→ TRY IT
Please restate, word for word, the lines below that begin at the one with "if using GCS" and end at the one with "Also changed, not shown: other". Leave out all other lines.

Top of SOURCE MATERIAL

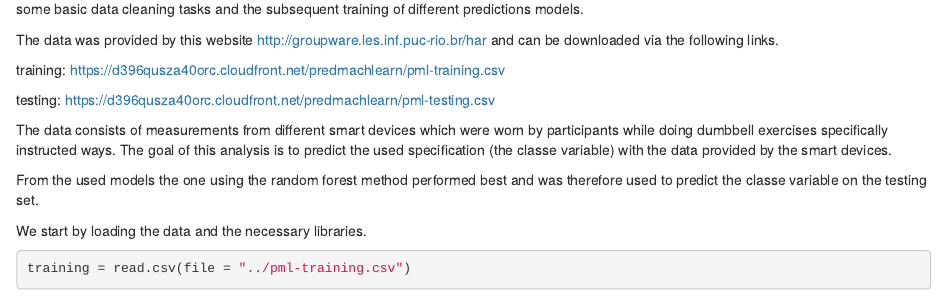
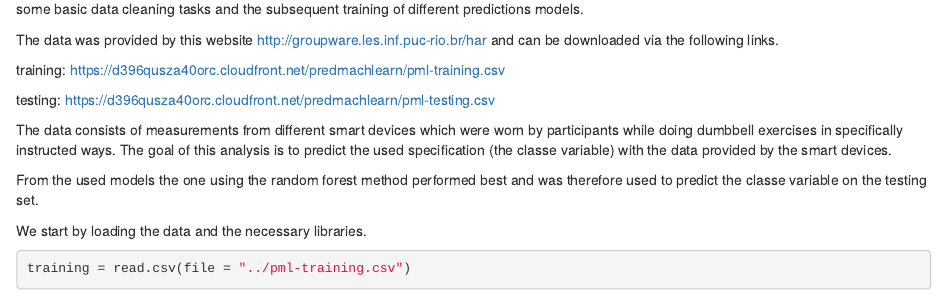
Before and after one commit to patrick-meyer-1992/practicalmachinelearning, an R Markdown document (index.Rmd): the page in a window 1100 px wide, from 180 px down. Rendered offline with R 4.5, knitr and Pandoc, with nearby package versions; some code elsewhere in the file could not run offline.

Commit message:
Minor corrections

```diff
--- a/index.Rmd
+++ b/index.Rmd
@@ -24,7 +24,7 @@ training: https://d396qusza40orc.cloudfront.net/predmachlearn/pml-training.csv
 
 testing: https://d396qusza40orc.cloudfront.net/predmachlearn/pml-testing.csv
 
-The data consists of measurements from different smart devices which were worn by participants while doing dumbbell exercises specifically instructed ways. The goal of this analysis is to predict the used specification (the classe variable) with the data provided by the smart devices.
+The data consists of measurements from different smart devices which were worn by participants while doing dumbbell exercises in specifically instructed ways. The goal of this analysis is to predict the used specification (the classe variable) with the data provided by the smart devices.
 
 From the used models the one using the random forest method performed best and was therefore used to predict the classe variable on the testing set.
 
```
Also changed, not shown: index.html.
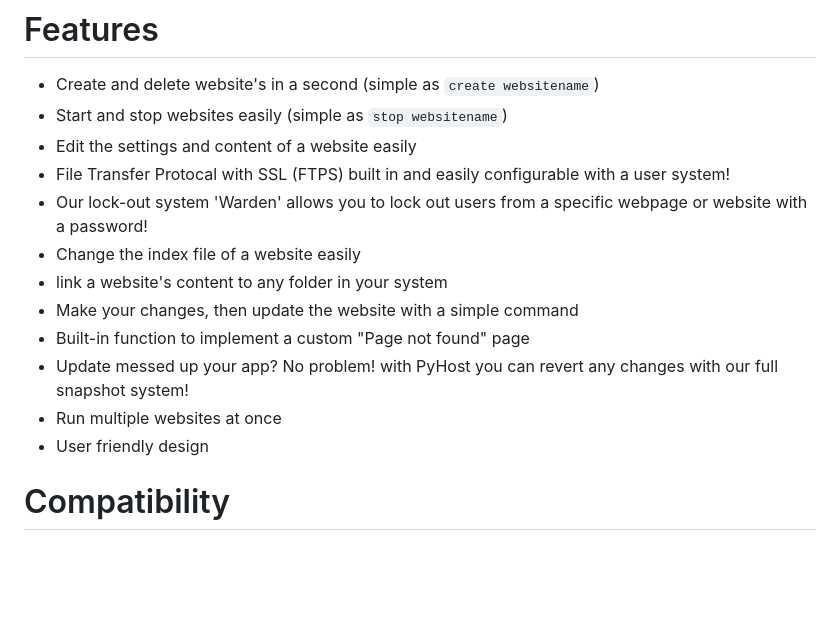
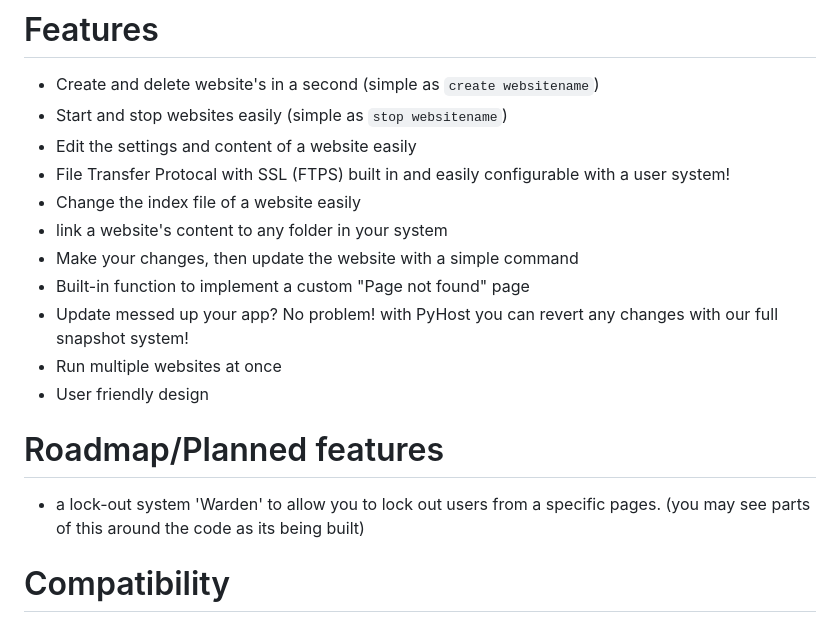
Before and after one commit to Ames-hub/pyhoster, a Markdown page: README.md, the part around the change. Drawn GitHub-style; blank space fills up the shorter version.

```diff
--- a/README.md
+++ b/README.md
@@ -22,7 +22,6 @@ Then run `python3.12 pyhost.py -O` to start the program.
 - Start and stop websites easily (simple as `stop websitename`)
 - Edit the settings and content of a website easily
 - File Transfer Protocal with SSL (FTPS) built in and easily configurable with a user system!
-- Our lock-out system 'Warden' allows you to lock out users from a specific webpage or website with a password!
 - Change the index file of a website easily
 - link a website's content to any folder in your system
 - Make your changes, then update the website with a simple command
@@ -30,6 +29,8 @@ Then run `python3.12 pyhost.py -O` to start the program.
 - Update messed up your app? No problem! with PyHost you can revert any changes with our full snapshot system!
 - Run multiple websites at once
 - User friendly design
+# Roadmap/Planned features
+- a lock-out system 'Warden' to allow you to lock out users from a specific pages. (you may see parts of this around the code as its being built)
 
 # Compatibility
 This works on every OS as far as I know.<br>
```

Bottom of SOURCE MATERIAL
Top of SOURCE MATERIAL

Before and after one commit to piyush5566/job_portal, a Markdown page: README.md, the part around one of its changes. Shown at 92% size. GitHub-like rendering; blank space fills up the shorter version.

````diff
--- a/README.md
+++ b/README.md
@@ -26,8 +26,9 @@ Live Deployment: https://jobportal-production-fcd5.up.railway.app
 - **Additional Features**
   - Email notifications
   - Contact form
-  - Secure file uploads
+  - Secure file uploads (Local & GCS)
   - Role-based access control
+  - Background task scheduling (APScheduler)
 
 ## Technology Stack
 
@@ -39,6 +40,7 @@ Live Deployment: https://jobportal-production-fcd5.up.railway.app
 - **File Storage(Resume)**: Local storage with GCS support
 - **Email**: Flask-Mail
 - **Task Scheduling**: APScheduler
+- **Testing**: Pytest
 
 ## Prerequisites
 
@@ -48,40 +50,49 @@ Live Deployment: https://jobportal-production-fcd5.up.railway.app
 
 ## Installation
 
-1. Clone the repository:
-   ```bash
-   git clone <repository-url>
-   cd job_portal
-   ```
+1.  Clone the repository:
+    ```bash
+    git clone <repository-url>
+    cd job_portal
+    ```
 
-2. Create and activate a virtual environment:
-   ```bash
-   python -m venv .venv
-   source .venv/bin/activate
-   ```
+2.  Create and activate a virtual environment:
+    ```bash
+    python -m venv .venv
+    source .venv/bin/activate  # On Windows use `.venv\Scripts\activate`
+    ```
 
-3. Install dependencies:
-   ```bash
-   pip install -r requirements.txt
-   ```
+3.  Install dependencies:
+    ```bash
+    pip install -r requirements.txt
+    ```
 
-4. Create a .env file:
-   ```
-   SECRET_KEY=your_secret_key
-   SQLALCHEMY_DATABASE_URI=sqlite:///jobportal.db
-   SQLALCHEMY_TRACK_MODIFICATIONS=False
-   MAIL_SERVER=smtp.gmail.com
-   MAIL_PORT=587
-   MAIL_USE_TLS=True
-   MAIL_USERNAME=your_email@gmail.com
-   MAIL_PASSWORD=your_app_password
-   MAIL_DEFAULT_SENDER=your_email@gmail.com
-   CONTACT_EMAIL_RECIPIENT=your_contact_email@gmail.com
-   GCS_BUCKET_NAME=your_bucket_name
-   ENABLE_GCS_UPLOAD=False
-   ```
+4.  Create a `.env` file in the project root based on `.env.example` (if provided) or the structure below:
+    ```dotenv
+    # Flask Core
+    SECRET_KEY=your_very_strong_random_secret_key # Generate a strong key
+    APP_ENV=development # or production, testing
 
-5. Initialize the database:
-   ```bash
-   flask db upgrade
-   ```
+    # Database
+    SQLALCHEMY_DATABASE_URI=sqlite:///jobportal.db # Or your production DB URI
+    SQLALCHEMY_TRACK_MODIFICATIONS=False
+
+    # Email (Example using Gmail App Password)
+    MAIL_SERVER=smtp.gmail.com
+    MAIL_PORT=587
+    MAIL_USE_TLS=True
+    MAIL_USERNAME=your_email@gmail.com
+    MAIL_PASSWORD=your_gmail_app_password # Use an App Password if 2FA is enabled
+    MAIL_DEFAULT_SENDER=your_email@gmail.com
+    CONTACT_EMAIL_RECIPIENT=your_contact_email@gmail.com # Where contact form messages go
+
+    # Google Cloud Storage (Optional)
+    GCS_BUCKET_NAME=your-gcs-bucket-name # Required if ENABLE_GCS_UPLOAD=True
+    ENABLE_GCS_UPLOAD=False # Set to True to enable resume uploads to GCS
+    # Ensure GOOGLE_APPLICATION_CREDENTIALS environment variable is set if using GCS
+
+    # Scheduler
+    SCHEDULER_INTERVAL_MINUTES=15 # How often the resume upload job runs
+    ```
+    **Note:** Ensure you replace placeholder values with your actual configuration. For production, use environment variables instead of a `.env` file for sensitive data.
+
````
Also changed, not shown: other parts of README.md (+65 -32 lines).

Bottom of SOURCE MATERIAL

→ COMPLETED EXERCISE
+    # Ensure GOOGLE_APPLICATION_CREDENTIALS environment variable is set if using GCS
+
+    # Scheduler
+    SCHEDULER_INTERVAL_MINUTES=15 # How often the resume upload job runs
+    ```
+    **Note:** Ensure you replace placeholder values with your actual configuration. For production, use environment variables instead of a `.env` file for sensitive data.
+
````
Also changed, not shown: other parts of README.md (+65 -32 lines).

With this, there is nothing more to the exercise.